The first few weeks of the Trump administration have been somewhat tumultuous, to say the least. After signing an executive order that prevents people from seven Muslim majority countries from entering the United States, protests in support of refugees erupted across the country. A federal judge in Seattle, Washington — U.S. District Judge James Robart — issued a temporary restraining order against the executive order on Friday, halting the order temporarily. Now that the travel ban has, for the moment, been stopped, many green card holders are wondering what they should do next.

Right now, immigration lawyers are suggesting those who hold green cards — many of whom suffered setbacks under the immigration ban despite being in the United States legally — seek citizenship as soon as possible. Those who have held green cards for a minimum of five years and are at least 18 years of age are eligible to start the naturalization process. Some can seek naturalization after just three years if they are married to a citizen.

While many green card holders never choose to become full citizens, these uncertain times may make them reconsider. Becoming a naturalized citizen is a (supposedly) guaranteed protection against deportation — because despite Trump's executive order being temporarily blocked, he's still in the White House for the next four years. Vice President Mike Pence also recently told Fox News that the Trump administration is "going to continue to use all legal means at our disposal to stay that order and move forward to take the steps necessary to protect our country." ‌

Immigration lawyers are encouraging permanent residents to apply for citizenship as soon as possible. The naturalization process can take up to six months, so the sooner action is taken the better. Becoming a naturalized citizen is a move that will help work to keep immigrant families together during the Trump presidency. According to The Columbus Dispatch, permanent U.S. residents and green card holders were held at the border during Trump's travel ban. Immigration lawyer Jessica Rodriguez told the outlet that she even had a client questioned at the border for hours and he wasn't even from one of the seven countries included in the ban. She told The Dispatch that she believes "Trump is a time bomb. We're telling people, 'If you have your time in and are eligible, do it now.'"

If the new administration is able to reinstate the executive order that prevents immigrants from Syria, Somalia, Libya, Yemen, Sudan, Iraq, and Iran from coming into the country, it could separate families once again, forcing legal residents to scrap any visits overseas.
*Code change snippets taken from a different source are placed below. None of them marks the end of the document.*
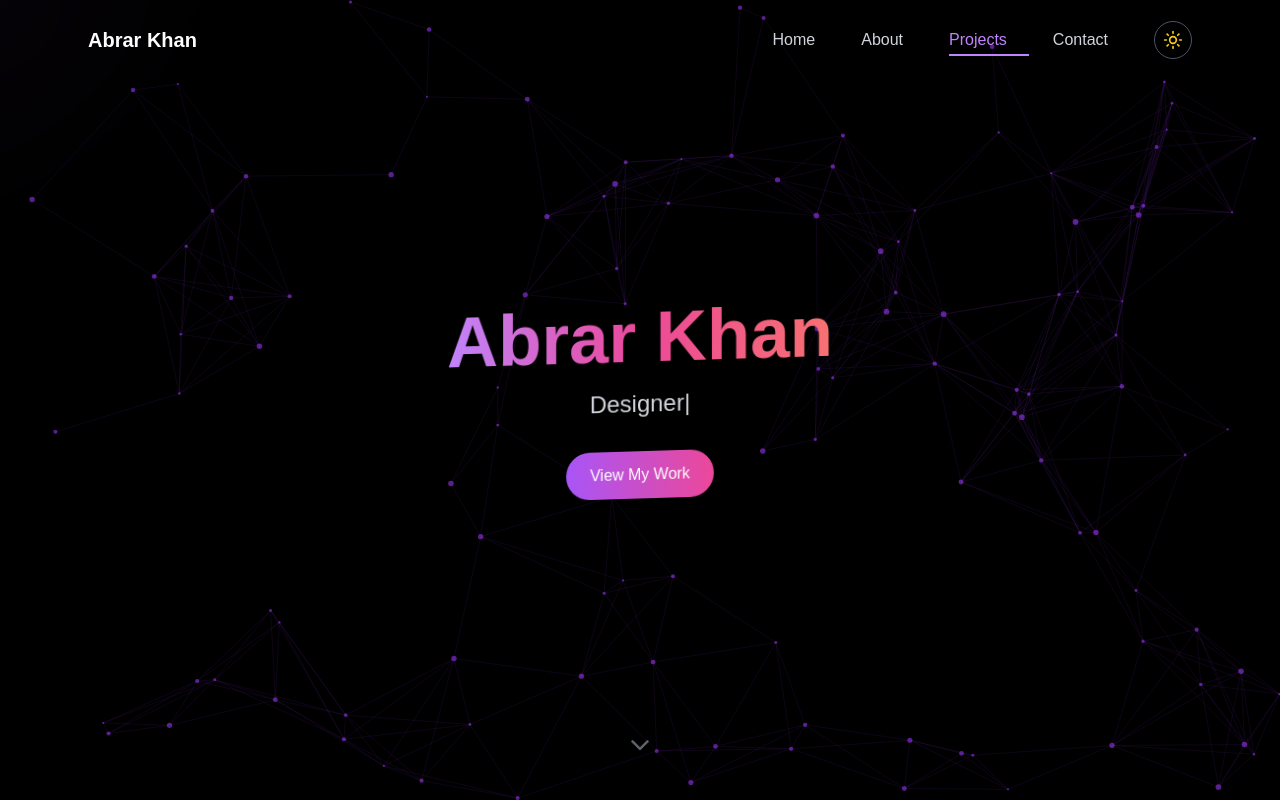
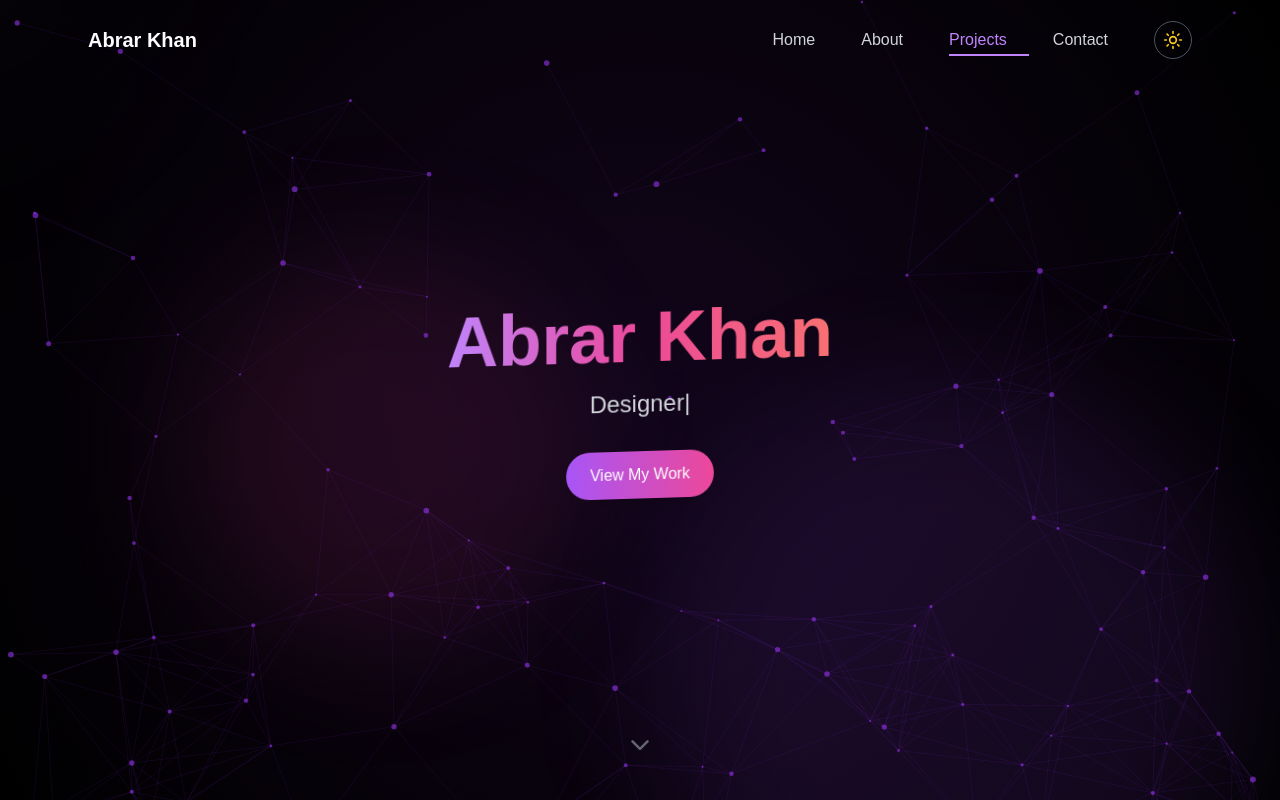
Before and after one commit to AbrarKhan-Avro/portfolio-website, a Next.js app in the folder portfolio/: page / in a window 1280 px wide. Shown: the top 800 px of the page. Built offline with nearby package versions, Linux system fonts and the light colour scheme.

Commit message:
Full background update

```diff
--- a/portfolio/src/app/components/Hero.jsx
+++ b/portfolio/src/app/components/Hero.jsx
@@ -3,10 +3,11 @@
 import { motion, useMotionValue, useTransform, useAnimation } from "framer-motion";
 import { TypeAnimation } from "react-type-animation";
 import { FiChevronDown } from "react-icons/fi";
-import { useEffect, useState, useRef } from "react";
+import { useEffect, useState } from "react";
 import { useInView } from "react-intersection-observer";
 
 export default function Hero() {
+  // Scroll-triggered fade in/out
   const controls = useAnimation();
   const [ref, inView] = useInView({ threshold: 0.3 });
 
@@ -38,99 +39,6 @@ export default function Hero() {
   const rotateX = useTransform(y, [0, viewport.height || 1], [10, -10]);
   const rotateY = useTransform(x, [0, viewport.width || 1], [-10, 10]);
 
-  // === Magnetic Particle Network ===
-  const canvasRef = useRef(null);
-
-  useEffect(() => {
-    const canvas = canvasRef.current;
-    const ctx = canvas.getContext("2d");
-
-    let particles = [];
-    const numParticles = 120;
-    const maxDistance = 150;
-    let mouse = { x: null, y: null, radius: 150 };
-
-    const resizeCanvas = () => {
-      canvas.width = window.innerWidth;
-      canvas.height = window.innerHeight;
-    };
-    resizeCanvas();
-    window.addEventListener("resize", resizeCanvas);
-
-    window.addEventListener("mousemove", (e) => {
-      mouse.x = e.clientX;
-      mouse.y = e.clientY;
-    });
-
-    for (let i = 0; i < numParticles; i++) {
-      const size = Math.random() * 2 + 1;
-      const x = Math.random() * canvas.width;
-      const y = Math.random() * canvas.height;
-      const dx = (Math.random() - 0.5) * 0.5;
-      const dy = (Math.random() - 0.5) * 0.5;
-      particles.push({ x, y, dx, dy, size });
-    }
-
-    function drawParticles() {
-      ctx.clearRect(0, 0, canvas.width, canvas.height);
-      const isDark = document.documentElement.classList.contains("dark");
-      const color = isDark ? "rgba(147, 51, 234, 0.6)" : "rgba(168, 85, 247, 0.6)";
-      const lineColor = isDark ? "rgba(147, 51, 234, 0.2)" : "rgba(168, 85, 247, 0.2)";
-
-      // Draw connections
-      for (let i = 0; i < particles.length; i++) {
-        const p1 = particles[i];
-        for (let j = i + 1; j < particles.length; j++) {
-          const p2 = particles[j];
-          const dist = Math.hypot(p1.x - p2.x, p1.y - p2.y);
-          if (dist < maxDistance) {
-            ctx.strokeStyle = lineColor;
-            ctx.lineWidth = 0.5;
-            ctx.beginPath();
-            ctx.moveTo(p1.x, p1.y);
-            ctx.lineTo(p2.x, p2.y);
-            ctx.stroke();
-          }
-        }
-      }
-
-      // Draw particles
-      for (let p of particles) {
-        ctx.beginPath();
-        ctx.arc(p.x, p.y, p.size, 0, Math.PI * 2);
-        ctx.fillStyle = color;
-        ctx.fill();
-
-        // Move
-        p.x += p.dx;
-        p.y += p.dy;
-
-        // Bounce
-        if (p.x < 0 || p.x > canvas.width) p.dx *= -1;
-        if (p.y < 0 || p.y > canvas.height) p.dy *= -1;
-
-        // Magnetic attraction
-        if (mouse.x && mouse.y) {
-          const dx = mouse.x - p.x;
-          const dy = mouse.y - p.y;
-          const distance = Math.hypot(dx, dy);
-          if (distance < mouse.radius) {
-            const force = (mouse.radius - distance) / mouse.radius;
-            p.x -= (dx / distance) * force * 2;
-            p.y -= (dy / distance) * force * 2;
-          }
-        }
-      }
-      requestAnimationFrame(drawParticles);
-    }
-
-    drawParticles();
-
-    return () => {
-      window.removeEventListener("resize", resizeCanvas);
-    };
-  }, []);
-
   return (
     <motion.section
       ref={ref}
@@ -140,11 +48,37 @@ export default function Hero() {
       animate={controls}
       className="relative min-h-screen flex flex-col justify-center items-center text-center overflow-hidden bg-white dark:bg-black transition-colors duration-500 px-4"
     >
-      {/* Interactive magnetic background */}
-      <canvas
-        ref={canvasRef}
-        className="absolute inset-0 z-0"
-      ></canvas>
+      {/* Animated gradient background */}
+      <motion.div
+        className="absolute inset-0 bg-[radial-gradient(circle_at_center,_var(--tw-gradient-stops))] from-purple-400/20 via-transparent to-white dark:from-purple-900/20 dark:to-black"
+        animate={{
+          backgroundPosition: ["0% 50%", "100% 50%", "0% 50%"],
+        }}
+        transition={{
+          repeat: Infinity,
+          duration: 12,
+          ease: "linear",
+        }}
+      />
+
+      {/* Floating blurred orbs */}
+      <motion.div
+        className="absolute w-[600px] h-[600px] bg-purple-400/10 dark:bg-purple-500/10 rounded-full blur-3xl top-1/2 left-1/2 -translate-x-1/2 -translate-y-1/2"
+        animate={{
+          x: [0, 20, 0],
+          y: [0, -20, 0],
+        }}
+        transition={{ repeat: Infinity, duration: 10, ease: "easeInOut" }}
+      ></motion.div>
+
+      <motion.div
+        className="absolute w-[400px] h-[400px] bg-pink-300/10 dark:bg-pink-500/10 rounded-full blur-3xl top-[30%] left-[15%]"
+        animate={{
+          x: [0, -15, 0],
+          y: [0, 10, 0],
+        }}
+        transition={{ repeat: Infinity, duration: 12, ease: "easeInOut" }}
+      ></motion.div>
 
       {/* Foreground content with 3D parallax */}
       <motion.div
@@ -185,6 +119,7 @@ export default function Hero() {
         </motion.a>
       </motion.div>
 
+      {/* Scroll down indicator */}
       <motion.div
         animate={{ opacity: [0.6, 1, 0.6], y: [0, 10, 0] }}
         transition={{ repeat: Infinity, duration: 2, ease: "easeInOut" }}
--- /dev/null
+++ b/portfolio/src/app/components/ParticleBackground.jsx
@@ -0,0 +1,108 @@
+"use client";
+
+import { useEffect, useRef, useState } from "react";
+
+export default function ParticleBackground() {
+  const canvasRef = useRef(null);
+  const [pageHeight, setPageHeight] = useState(0);
+
+  useEffect(() => {
+    const canvas = canvasRef.current;
+    const ctx = canvas.getContext("2d");
+
+    const resizeCanvas = () => {
+      canvas.width = window.innerWidth;
+      const totalHeight = document.body.scrollHeight; // total page height
+      canvas.height = totalHeight;
+      setPageHeight(totalHeight);
+    };
+    resizeCanvas();
+    window.addEventListener("resize", resizeCanvas);
+
+    let particles = [];
+    const numParticles = 500;
+    const maxDistance = 150;
+    const mouse = { x: null, y: null, radius: 150 };
+
+    window.addEventListener("mousemove", (e) => {
+      mouse.x = e.clientX;
+      mouse.y = e.clientY + window.scrollY; // track scroll
+    });
+
+    // Initialize particles across full page height
+    for (let i = 0; i < numParticles; i++) {
+      const size = Math.random() * 2 + 1;
+      const x = Math.random() * canvas.width;
+      const y = Math.random() * canvas.height;
+      const dx = (Math.random() - 0.5) * 0.5;
+      const dy = (Math.random() - 0.5) * 0.5;
+      particles.push({ x, y, dx, dy, size });
+    }
+
+    function drawParticles() {
+      ctx.clearRect(0, 0, canvas.width, canvas.height);
+
+      const isDark = document.documentElement.classList.contains("dark");
+      const color = isDark ? "rgba(147, 51, 234, 0.6)" : "rgba(168, 85, 247, 0.6)";
+      const lineColor = isDark ? "rgba(147, 51, 234, 0.2)" : "rgba(168, 85, 247, 0.2)";
+
+      // Lines
+      for (let i = 0; i < particles.length; i++) {
+        const p1 = particles[i];
+        for (let j = i + 1; j < particles.length; j++) {
+          const p2 = particles[j];
+          const dist = Math.hypot(p1.x - p2.x, p1.y - p2.y);
+          if (dist < maxDistance) {
+            ctx.strokeStyle = lineColor;
+            ctx.lineWidth = 0.5;
+            ctx.beginPath();
+            ctx.moveTo(p1.x, p1.y);
+            ctx.lineTo(p2.x, p2.y);
+            ctx.stroke();
+          }
+        }
+      }
+
+      // Particles
+      for (let p of particles) {
+        ctx.beginPath();
+        ctx.arc(p.x, p.y, p.size, 0, Math.PI * 2);
+        ctx.fillStyle = color;
+        ctx.fill();
+
+        p.x += p.dx;
+        p.y += p.dy;
+
+        // Bounce
+        if (p.x < 0 || p.x > canvas.width) p.dx *= -1;
+        if (p.y < 0 || p.y > canvas.height) p.dy *= -1;
+
+        // Magnetic cursor effect
+        if (mouse.x && mouse.y) {
+          const dx = mouse.x - p.x;
+          const dy = mouse.y - p.y;
+          const dist = Math.hypot(dx, dy);
+          if (dist < mouse.radius) {
+            const force = (mouse.radius - dist) / mouse.radius;
+            p.x -= (dx / dist) * force * 2;
+            p.y -= (dy / dist) * force * 2;
+          }
+        }
+      }
+
+      requestAnimationFrame(drawParticles);
+    }
+
+    drawParticles();
+
+    return () => window.removeEventListener("resize", resizeCanvas);
+  }, []);
+
+  return (
+    <canvas
+      ref={canvasRef}
+      className="absolute top-0 left-0 w-full z-0 pointer-events-none"
+      style={{ height: `${pageHeight}px` }}
+    />
+  );
+}
--- a/portfolio/src/app/page.js
+++ b/portfolio/src/app/page.js
@@ -5,6 +5,8 @@ import Contact from "./components/Contact";
 import Footer from "./components/Footer";
 import ScrollToTop from "./components/ScrollToTop";
 import PageTransition from "./components/PageTransition";
+import ParticleBackground from "./components/ParticleBackground";
+
 
 export default function Home() {
   return (
@@ -16,6 +18,7 @@ export default function Home() {
       <Footer />
       <ScrollToTop />
       <PageTransition />
+      <ParticleBackground /> {/* shared global background */}
     </main>
   );
 }
```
Regardless of all the chaos, there are a few bright spots. People across the country are going the extra mile to help permanent residents become naturalized citizens. Fran Green, a Columbus resident who oversees naturalization ceremonies, told The Dispatch that Citizenship and Immigration Services has asked her to schedule "enough ceremonies through April to handle twice as many people as usual."

Though our president is determined to make it virtually impossible for those hoping to come to the United States to enter the country at all, it's comforting to know that our citizens are so willing to help each other in this time of need. For those who are able, make use of the current opportunities as soon as you're able, before it's too late.